What to produce: When a line of the listing below has the string "sheet" in it, copy that line.

- - -

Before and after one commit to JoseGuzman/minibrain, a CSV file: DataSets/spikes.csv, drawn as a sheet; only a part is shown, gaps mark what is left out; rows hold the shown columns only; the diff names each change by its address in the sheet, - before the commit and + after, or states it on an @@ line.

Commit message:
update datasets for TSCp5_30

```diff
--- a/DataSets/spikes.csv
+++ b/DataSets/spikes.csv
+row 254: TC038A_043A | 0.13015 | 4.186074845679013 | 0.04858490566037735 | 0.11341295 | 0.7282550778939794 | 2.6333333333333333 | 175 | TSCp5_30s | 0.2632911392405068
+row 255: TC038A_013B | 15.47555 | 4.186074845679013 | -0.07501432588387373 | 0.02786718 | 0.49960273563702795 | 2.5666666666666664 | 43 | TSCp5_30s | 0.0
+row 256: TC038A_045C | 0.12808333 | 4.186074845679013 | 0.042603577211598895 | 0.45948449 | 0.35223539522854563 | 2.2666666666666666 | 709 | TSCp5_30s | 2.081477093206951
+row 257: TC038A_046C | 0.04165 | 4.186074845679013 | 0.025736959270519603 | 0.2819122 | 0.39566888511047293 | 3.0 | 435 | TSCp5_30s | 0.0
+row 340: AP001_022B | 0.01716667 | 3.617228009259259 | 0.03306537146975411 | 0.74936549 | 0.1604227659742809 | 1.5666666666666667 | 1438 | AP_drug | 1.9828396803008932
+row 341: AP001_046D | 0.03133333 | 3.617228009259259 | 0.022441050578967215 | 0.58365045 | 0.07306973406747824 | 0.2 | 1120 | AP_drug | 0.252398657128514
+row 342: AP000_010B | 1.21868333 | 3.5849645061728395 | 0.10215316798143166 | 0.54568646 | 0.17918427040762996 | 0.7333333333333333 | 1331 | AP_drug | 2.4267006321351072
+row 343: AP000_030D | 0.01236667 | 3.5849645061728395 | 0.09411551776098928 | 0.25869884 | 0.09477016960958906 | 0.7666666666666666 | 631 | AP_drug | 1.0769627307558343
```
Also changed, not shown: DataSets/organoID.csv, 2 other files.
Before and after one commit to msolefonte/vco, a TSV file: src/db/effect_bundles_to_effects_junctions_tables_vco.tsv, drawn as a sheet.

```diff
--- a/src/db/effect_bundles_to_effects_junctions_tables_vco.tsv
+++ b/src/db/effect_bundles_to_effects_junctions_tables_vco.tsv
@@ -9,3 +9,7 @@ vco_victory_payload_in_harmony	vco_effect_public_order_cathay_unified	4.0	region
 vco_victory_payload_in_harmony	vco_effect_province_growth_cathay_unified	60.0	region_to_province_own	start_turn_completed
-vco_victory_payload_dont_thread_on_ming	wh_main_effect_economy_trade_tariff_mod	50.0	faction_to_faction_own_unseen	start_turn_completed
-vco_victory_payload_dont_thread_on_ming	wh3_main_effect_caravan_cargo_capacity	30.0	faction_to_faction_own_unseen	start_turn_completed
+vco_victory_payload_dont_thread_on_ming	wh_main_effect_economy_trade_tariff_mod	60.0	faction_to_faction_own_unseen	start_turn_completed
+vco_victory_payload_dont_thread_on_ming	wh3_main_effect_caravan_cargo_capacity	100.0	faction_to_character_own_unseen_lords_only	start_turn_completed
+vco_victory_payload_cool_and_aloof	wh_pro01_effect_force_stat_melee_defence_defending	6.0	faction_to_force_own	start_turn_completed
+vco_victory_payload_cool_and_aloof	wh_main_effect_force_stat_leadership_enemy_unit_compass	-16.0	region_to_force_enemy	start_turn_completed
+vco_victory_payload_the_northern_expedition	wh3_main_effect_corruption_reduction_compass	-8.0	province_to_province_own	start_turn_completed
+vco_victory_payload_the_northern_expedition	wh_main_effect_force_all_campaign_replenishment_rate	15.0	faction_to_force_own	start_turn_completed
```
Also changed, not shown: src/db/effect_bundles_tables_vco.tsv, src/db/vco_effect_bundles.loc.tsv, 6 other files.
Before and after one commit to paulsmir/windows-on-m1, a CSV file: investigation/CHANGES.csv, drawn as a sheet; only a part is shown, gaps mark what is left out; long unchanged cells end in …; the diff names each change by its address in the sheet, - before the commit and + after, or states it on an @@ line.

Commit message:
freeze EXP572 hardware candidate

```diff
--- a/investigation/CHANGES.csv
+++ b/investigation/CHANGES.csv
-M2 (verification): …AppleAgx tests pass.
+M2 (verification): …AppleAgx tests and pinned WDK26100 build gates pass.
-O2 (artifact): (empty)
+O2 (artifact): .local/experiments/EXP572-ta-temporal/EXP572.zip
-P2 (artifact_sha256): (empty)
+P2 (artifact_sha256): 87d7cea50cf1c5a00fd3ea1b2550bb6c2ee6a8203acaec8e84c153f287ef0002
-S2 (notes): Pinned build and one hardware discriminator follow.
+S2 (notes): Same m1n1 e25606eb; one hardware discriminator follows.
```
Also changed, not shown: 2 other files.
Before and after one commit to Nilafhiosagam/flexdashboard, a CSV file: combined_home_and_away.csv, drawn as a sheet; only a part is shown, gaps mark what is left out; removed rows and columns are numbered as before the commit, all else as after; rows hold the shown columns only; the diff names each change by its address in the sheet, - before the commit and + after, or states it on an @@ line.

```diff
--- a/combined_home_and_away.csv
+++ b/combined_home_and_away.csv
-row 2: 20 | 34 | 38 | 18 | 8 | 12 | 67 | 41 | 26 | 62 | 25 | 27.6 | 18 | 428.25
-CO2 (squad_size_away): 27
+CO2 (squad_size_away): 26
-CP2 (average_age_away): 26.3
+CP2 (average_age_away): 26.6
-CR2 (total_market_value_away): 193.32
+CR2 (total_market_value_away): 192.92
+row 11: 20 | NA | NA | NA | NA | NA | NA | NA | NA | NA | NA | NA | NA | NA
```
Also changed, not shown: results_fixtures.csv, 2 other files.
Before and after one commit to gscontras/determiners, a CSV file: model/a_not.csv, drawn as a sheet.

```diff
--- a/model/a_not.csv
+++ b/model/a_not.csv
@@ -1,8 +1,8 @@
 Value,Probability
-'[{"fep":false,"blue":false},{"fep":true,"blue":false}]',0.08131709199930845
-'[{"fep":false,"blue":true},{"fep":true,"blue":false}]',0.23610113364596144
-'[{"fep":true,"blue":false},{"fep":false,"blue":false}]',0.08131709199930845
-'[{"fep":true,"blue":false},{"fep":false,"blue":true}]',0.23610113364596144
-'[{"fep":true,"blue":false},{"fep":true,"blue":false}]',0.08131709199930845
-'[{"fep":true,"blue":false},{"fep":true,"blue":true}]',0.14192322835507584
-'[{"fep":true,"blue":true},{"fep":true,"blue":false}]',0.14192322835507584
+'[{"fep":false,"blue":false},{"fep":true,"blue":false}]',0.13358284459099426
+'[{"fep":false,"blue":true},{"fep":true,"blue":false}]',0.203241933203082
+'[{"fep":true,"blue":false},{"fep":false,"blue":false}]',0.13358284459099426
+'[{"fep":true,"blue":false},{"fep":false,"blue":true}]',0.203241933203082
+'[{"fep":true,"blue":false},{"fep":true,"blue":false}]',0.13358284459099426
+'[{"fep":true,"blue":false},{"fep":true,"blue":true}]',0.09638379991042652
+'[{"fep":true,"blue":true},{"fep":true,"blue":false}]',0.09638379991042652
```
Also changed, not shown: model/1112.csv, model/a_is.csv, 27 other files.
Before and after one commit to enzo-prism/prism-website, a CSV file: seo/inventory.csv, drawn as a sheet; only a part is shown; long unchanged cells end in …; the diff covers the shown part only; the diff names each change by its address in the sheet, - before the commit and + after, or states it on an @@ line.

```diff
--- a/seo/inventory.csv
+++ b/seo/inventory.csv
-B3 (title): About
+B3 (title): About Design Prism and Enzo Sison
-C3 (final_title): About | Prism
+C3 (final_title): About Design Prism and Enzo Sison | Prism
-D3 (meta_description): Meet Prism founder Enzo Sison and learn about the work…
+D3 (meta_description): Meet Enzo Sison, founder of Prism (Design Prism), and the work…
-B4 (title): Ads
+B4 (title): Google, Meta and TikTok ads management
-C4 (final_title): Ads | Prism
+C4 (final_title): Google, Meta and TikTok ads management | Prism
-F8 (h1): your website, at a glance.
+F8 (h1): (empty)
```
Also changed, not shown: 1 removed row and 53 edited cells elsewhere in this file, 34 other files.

- - -

Expected output:
Before and after one commit to JoseGuzman/minibrain, a CSV file: DataSets/spikes.csv, drawn as a sheet; only a part is shown, gaps mark what is left out; rows hold the shown columns only; the diff names each change by its address in the sheet, - before the commit and + after, or states it on an @@ line.
Before and after one commit to msolefonte/vco, a TSV file: src/db/effect_bundles_to_effects_junctions_tables_vco.tsv, drawn as a sheet.
Before and after one commit to paulsmir/windows-on-m1, a CSV file: investigation/CHANGES.csv, drawn as a sheet; only a part is shown, gaps mark what is left out; long unchanged cells end in …; the diff names each change by its address in the sheet, - before the commit and + after, or states it on an @@ line.
Before and after one commit to Nilafhiosagam/flexdashboard, a CSV file: combined_home_and_away.csv, drawn as a sheet; only a part is shown, gaps mark what is left out; removed rows and columns are numbered as before the commit, all else as after; rows hold the shown columns only; the diff names each change by its address in the sheet, - before the commit and + after, or states it on an @@ line.
Before and after one commit to gscontras/determiners, a CSV file: model/a_not.csv, drawn as a sheet.
Before and after one commit to enzo-prism/prism-website, a CSV file: seo/inventory.csv, drawn as a sheet; only a part is shown; long unchanged cells end in …; the diff covers the shown part only; the diff names each change by its address in the sheet, - before the commit and + after, or states it on an @@ line.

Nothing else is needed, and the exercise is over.